 Shiela Kamerman and Peter Moss (eds.), The Politics of Parental Leave Policies: Children, Parenting, Gender and the Labour Market (Bristol: The Policy Press, 2009), p. 1.
 Gornick and Meyers, Families that Work, p. 37. The other core welfare policies included health and sickness benefits; family allowances; workers compensation; pensions for old age, disability, and survivors; and unemployment compensation.
 Kamerman and Moss, The Politics of Parental Leave Policies, p. 2
 Ibid., p. 262.
 Heymann and Earle, Raising the Global Floor, p. 111. The nine countries where insufficient information was available were Bhutan, Liberia, Tuvalu, Samoa, Sierra Leone, Bosnia-Herzegovina, Marshall Islands, Micronesia, and Suriname. Email communication with Professor Alison Earle, February 20, 2010.
 ILO, Maternity at Work: A Review of National Legislation (Geneva: International Labour Office, 2010), p. 17. By the ILO’s count, the five countries not offering paid maternity leave were Australia, Lesotho, Papua New Guinea, Swaziland, and the United States. This differs from the Heymann and Earle study by including Lesotho. This appears to be out of date, as Heymann and Earle received notification that Lesotho offers two weeks of paid maternity leave. Email communication from Jody Heymann to Human Rights Watch, October 30, 2010.
 ILO, Maternity at Work, p. x.
 Heymann and Earle, Raising the Global Floor, p. 63. The study assessed the competitiveness rankings assigned by the World Economic Forum (WEF) between 1999 and 2008. The WEF publishes rankings of country competitiveness in its annual Global Competitiveness Report. The rankings are based on a comprehensive index that captures microeconomic and macroeconomic foundations of national competitiveness, and the WEF defines competitiveness as the set of institutions, policies, and factors that determine the level of productivity of a country.

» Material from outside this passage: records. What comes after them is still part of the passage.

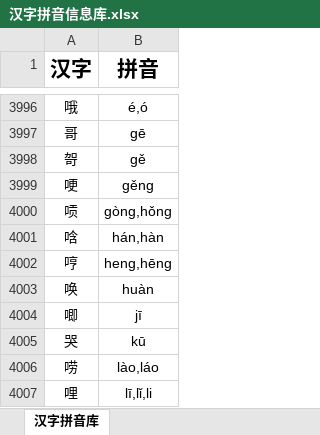
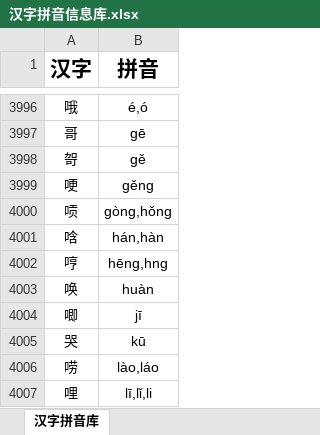
Before and after one commit to Andykjb6/Quick-Rubik-Cube-PPT-Plugin, an Excel workbook: 汉字字典/汉字拼音信息库.xlsx, sheet 汉字拼音库, drawn as a sheet; only a part is shown, gaps mark what is left out; values as stored, in another font and other column widths than the file's, no borders; the diff names each change by its address in the sheet, - before the commit and + after, or states it on an @@ line.

Commit message:
修正“哼”的拼音

```diff
--- a/汉字字典/汉字拼音信息库.xlsx (sheet 汉字拼音库)
+++ b/汉字字典/汉字拼音信息库.xlsx (sheet 汉字拼音库)
-B4002 (拼音): heng,hēng
+B4002 (拼音): hēng,hng
```
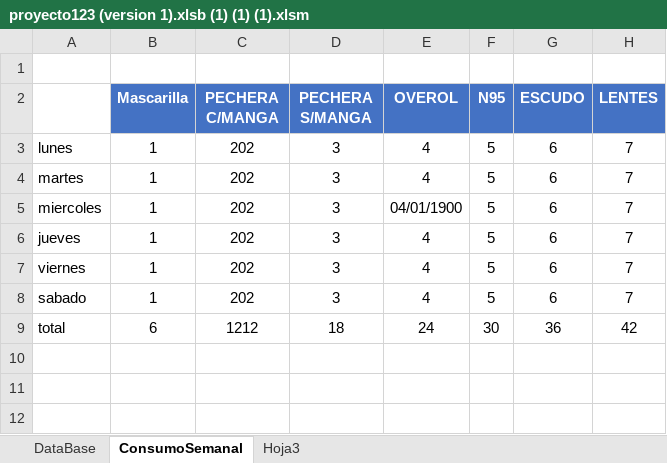
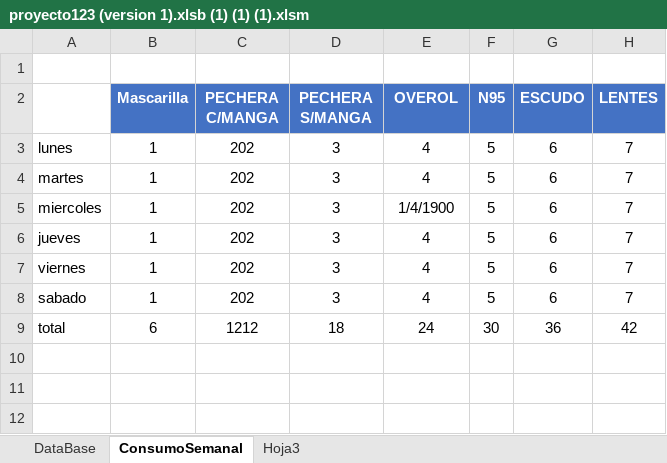
Before and after one commit to Kzlo7/proyectoCESFAM, an Excel workbook: proyecto123 (version 1).xlsb (1) (1) (1).xlsm, sheet ConsumoSemanal, drawn as a sheet; only a part is shown; values as stored, in another font and other column widths than the file's, no borders; the diff names each change by its address in the sheet, - before the commit and + after, or states it on an @@ line.

```diff
--- a/proyecto123 (version 1).xlsb (1) (1) (1).xlsm (sheet ConsumoSemanal)
+++ b/proyecto123 (version 1).xlsb (1) (1) (1).xlsm (sheet ConsumoSemanal)
-E5 (OVEROL): 04/01/1900
+E5 (OVEROL): 1/4/1900
```
Also changed, not shown: sheet DataBase, sheet Hoja3.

 Ibid., p. 135.
 ILO, Maternity at Work, pp. 6 and 10.
 Ibid., p. 10.
 Heymann and Earle, Raising the Global Floor, p. 111.
 Ibid., p. 63.
 Ibid., p. 84 and Moss, ed., “International Review of Leave Policies and Related Research 2010.” Employment Relations Research Series 115, Department for Business Innovation and Skills, 2010, http://www.bis.gov.uk/assets/biscore/ employment-matters/docs/i/10-1157-international-review-leave-policies.pdf (accessed January 25, 2011).
 Ibid., p. 143.
 ILO, Maternity at Work, p. 44.
 Moss, ed., “International Review of Leave Policies and Related Research 2010,” pp. 30-31 and country chapters.
Michelle J. Budig, Joya Misra, and Irene Boeckmann, “The Cross-National Effects of Work-Family Policies on the Motherhood Wage Penalty: Findings from Multilevel Analyses,” unpublished manuscript, on file with Human Rights Watch, p. 27. Budig and Misra are sociology professors and Boeckmann is a graduate student at the University of Massachusetts-Amherst.
 See Gornick and Hegewisch, “The Impact of ‘Family-Friendly Policies’ on Women’s Employment Outcomes and on the Costs and Benefits of Doing Business,” p. 11.
 Ibid., p. ix and 20. For this calculation, the ILO was using a sub-set of 152 of the total countries studied, excluding 15 others due to ambiguity about their leave policy or because they were not in full compliance with the standards of the ILO maternity protection convention.
 Heymann and Earle, Raising the Global Floor, p. 143.
 ILO, Maternity at Work, pp. ix and 34.
Henning Lohmann, et al., “Towards a Framework for assessing family policies in the EU Final Report,” DIW Berlin and SFI Copenhagen, April 2009, http://thefamilywatch.org/doc/doc-0077-es.pdf (accessed October 29, 2010), p. 58.
 Heymann and Earle, Raising the Global Floor, p. 111.
 Ibid., pp. 14-15 and 27-29.